What you should do: Give the data again exactly, without its images.

Given data:
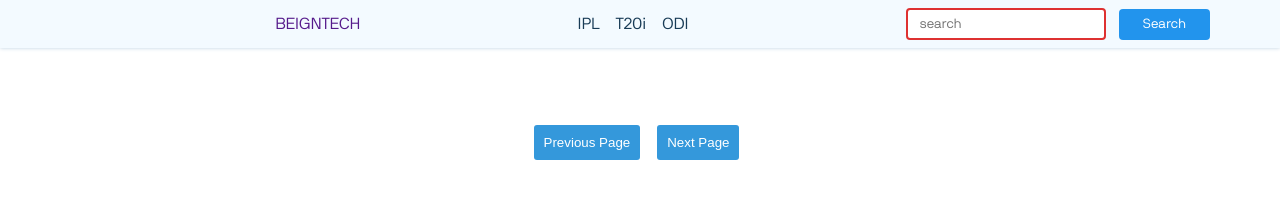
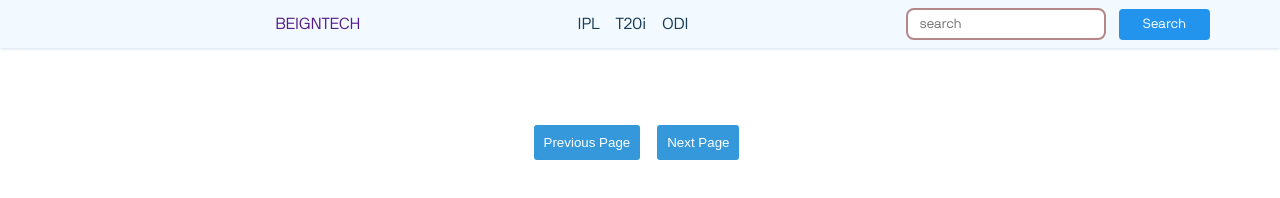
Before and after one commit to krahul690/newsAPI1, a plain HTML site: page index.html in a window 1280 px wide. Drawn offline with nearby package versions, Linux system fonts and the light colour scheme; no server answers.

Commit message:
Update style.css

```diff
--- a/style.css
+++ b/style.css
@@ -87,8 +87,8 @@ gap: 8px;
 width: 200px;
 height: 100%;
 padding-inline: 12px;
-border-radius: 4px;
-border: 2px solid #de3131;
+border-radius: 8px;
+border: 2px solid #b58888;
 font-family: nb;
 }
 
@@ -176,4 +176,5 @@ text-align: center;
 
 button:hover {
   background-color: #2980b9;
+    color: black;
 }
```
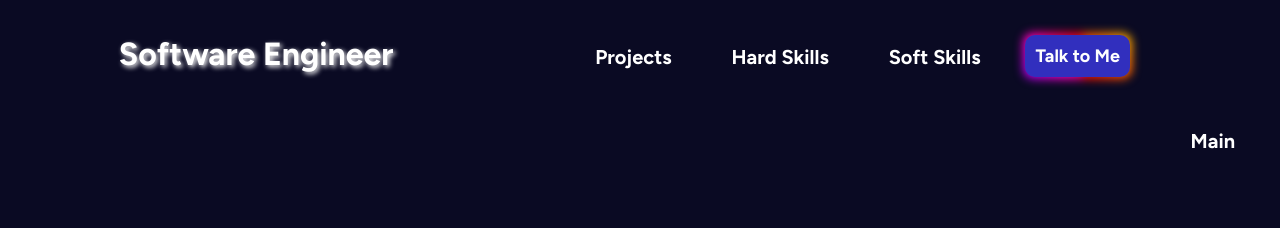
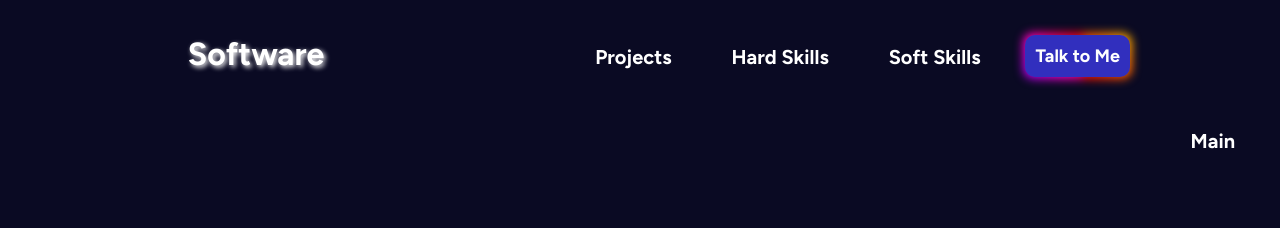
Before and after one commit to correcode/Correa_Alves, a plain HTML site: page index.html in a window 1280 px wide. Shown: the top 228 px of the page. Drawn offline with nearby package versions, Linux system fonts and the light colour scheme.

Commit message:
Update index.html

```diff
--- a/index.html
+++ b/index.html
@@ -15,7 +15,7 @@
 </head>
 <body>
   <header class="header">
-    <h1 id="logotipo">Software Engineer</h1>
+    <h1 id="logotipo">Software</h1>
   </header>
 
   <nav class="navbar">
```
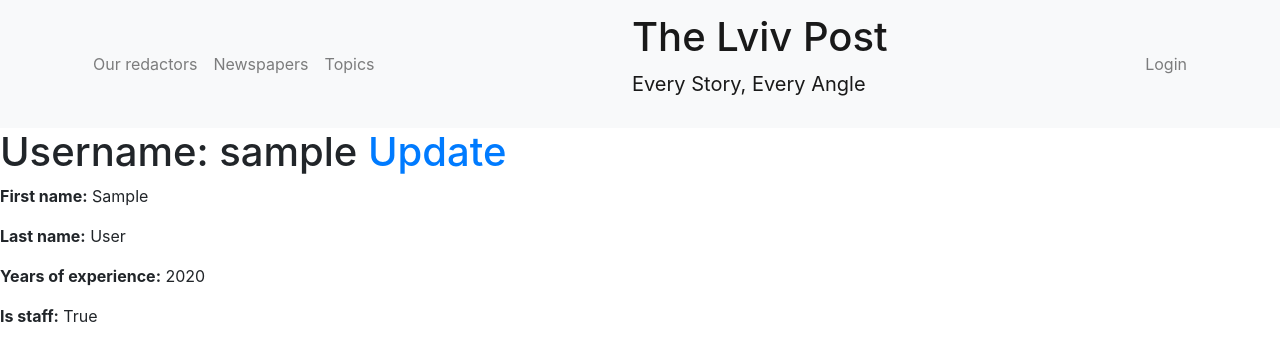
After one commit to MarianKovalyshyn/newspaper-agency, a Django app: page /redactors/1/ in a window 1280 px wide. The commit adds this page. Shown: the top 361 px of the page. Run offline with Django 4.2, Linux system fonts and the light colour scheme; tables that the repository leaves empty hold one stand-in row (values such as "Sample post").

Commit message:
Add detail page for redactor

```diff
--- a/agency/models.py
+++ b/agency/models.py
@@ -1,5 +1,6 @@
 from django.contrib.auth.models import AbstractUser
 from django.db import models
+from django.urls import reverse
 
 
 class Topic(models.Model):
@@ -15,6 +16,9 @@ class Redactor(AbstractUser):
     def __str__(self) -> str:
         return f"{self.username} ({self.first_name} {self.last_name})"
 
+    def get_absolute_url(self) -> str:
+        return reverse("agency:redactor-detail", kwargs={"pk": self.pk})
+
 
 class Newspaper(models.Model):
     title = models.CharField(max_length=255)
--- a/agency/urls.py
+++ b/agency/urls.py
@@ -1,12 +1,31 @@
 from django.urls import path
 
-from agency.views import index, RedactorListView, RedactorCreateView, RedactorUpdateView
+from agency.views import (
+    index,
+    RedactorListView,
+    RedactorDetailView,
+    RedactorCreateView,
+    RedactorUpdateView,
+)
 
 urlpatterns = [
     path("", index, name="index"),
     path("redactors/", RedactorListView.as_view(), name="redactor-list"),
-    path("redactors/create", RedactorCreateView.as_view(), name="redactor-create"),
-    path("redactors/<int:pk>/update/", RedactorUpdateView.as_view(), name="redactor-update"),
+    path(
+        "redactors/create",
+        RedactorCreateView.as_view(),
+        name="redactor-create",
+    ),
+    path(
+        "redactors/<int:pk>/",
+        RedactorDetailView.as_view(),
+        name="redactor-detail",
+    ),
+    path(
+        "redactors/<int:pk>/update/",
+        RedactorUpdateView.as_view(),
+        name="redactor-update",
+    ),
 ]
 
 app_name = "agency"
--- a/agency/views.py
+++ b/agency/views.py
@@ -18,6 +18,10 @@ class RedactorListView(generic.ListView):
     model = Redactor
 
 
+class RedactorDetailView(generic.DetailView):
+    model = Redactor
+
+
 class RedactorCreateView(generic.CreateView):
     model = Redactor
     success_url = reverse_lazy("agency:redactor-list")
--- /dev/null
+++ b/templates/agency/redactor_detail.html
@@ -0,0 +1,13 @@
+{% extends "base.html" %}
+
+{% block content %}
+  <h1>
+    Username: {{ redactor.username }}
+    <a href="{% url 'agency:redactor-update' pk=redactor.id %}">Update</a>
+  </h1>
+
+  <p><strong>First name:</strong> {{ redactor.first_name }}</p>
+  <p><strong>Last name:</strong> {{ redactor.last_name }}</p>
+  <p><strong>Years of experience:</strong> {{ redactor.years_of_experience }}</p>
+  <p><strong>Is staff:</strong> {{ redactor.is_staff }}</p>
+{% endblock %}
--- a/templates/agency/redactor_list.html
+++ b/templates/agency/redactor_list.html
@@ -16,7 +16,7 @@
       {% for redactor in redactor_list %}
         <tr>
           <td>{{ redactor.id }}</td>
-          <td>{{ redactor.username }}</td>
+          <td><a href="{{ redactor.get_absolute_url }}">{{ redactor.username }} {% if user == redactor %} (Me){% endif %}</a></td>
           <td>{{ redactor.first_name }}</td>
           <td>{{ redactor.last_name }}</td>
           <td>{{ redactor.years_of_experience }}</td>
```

Your response:
Before and after one commit to krahul690/newsAPI1, a plain HTML site: page index.html in a window 1280 px wide. Drawn offline with nearby package versions, Linux system fonts and the light colour scheme; no server answers.

Commit message:
Update style.css

```diff
--- a/style.css
+++ b/style.css
@@ -87,8 +87,8 @@ gap: 8px;
 width: 200px;
 height: 100%;
 padding-inline: 12px;
-border-radius: 4px;
-border: 2px solid #de3131;
+border-radius: 8px;
+border: 2px solid #b58888;
 font-family: nb;
 }
 
@@ -176,4 +176,5 @@ text-align: center;
 
 button:hover {
   background-color: #2980b9;
+    color: black;
 }
```
Before and after one commit to correcode/Correa_Alves, a plain HTML site: page index.html in a window 1280 px wide. Shown: the top 228 px of the page. Drawn offline with nearby package versions, Linux system fonts and the light colour scheme.

Commit message:
Update index.html

```diff
--- a/index.html
+++ b/index.html
@@ -15,7 +15,7 @@
 </head>
 <body>
   <header class="header">
-    <h1 id="logotipo">Software Engineer</h1>
+    <h1 id="logotipo">Software</h1>
   </header>
 
   <nav class="navbar">
```
After one commit to MarianKovalyshyn/newspaper-agency, a Django app: page /redactors/1/ in a window 1280 px wide. The commit adds this page. Shown: the top 361 px of the page. Run offline with Django 4.2, Linux system fonts and the light colour scheme; tables that the repository leaves empty hold one stand-in row (values such as "Sample post").

Commit message:
Add detail page for redactor

```diff
--- a/agency/models.py
+++ b/agency/models.py
@@ -1,5 +1,6 @@
 from django.contrib.auth.models import AbstractUser
 from django.db import models
+from django.urls import reverse
 
 
 class Topic(models.Model):
@@ -15,6 +16,9 @@ class Redactor(AbstractUser):
     def __str__(self) -> str:
         return f"{self.username} ({self.first_name} {self.last_name})"
 
+    def get_absolute_url(self) -> str:
+        return reverse("agency:redactor-detail", kwargs={"pk": self.pk})
+
 
 class Newspaper(models.Model):
     title = models.CharField(max_length=255)
--- a/agency/urls.py
+++ b/agency/urls.py
@@ -1,12 +1,31 @@
 from django.urls import path
 
-from agency.views import index, RedactorListView, RedactorCreateView, RedactorUpdateView
+from agency.views import (
+    index,
+    RedactorListView,
+    RedactorDetailView,
+    RedactorCreateView,
+    RedactorUpdateView,
+)
 
 urlpatterns = [
     path("", index, name="index"),
     path("redactors/", RedactorListView.as_view(), name="redactor-list"),
-    path("redactors/create", RedactorCreateView.as_view(), name="redactor-create"),
-    path("redactors/<int:pk>/update/", RedactorUpdateView.as_view(), name="redactor-update"),
+    path(
+        "redactors/create",
+        RedactorCreateView.as_view(),
+        name="redactor-create",
+    ),
+    path(
+        "redactors/<int:pk>/",
+        RedactorDetailView.as_view(),
+        name="redactor-detail",
+    ),
+    path(
+        "redactors/<int:pk>/update/",
+        RedactorUpdateView.as_view(),
+        name="redactor-update",
+    ),
 ]
 
 app_name = "agency"
--- a/agency/views.py
+++ b/agency/views.py
@@ -18,6 +18,10 @@ class RedactorListView(generic.ListView):
     model = Redactor
 
 
+class RedactorDetailView(generic.DetailView):
+    model = Redactor
+
+
 class RedactorCreateView(generic.CreateView):
     model = Redactor
     success_url = reverse_lazy("agency:redactor-list")
--- /dev/null
+++ b/templates/agency/redactor_detail.html
@@ -0,0 +1,13 @@
+{% extends "base.html" %}
+
+{% block content %}
+  <h1>
+    Username: {{ redactor.username }}
+    <a href="{% url 'agency:redactor-update' pk=redactor.id %}">Update</a>
+  </h1>
+
+  <p><strong>First name:</strong> {{ redactor.first_name }}</p>
+  <p><strong>Last name:</strong> {{ redactor.last_name }}</p>
+  <p><strong>Years of experience:</strong> {{ redactor.years_of_experience }}</p>
+  <p><strong>Is staff:</strong> {{ redactor.is_staff }}</p>
+{% endblock %}
--- a/templates/agency/redactor_list.html
+++ b/templates/agency/redactor_list.html
@@ -16,7 +16,7 @@
       {% for redactor in redactor_list %}
         <tr>
           <td>{{ redactor.id }}</td>
-          <td>{{ redactor.username }}</td>
+          <td><a href="{{ redactor.get_absolute_url }}">{{ redactor.username }} {% if user == redactor %} (Me){% endif %}</a></td>
           <td>{{ redactor.first_name }}</td>
           <td>{{ redactor.last_name }}</td>
           <td>{{ redactor.years_of_experience }}</td>
```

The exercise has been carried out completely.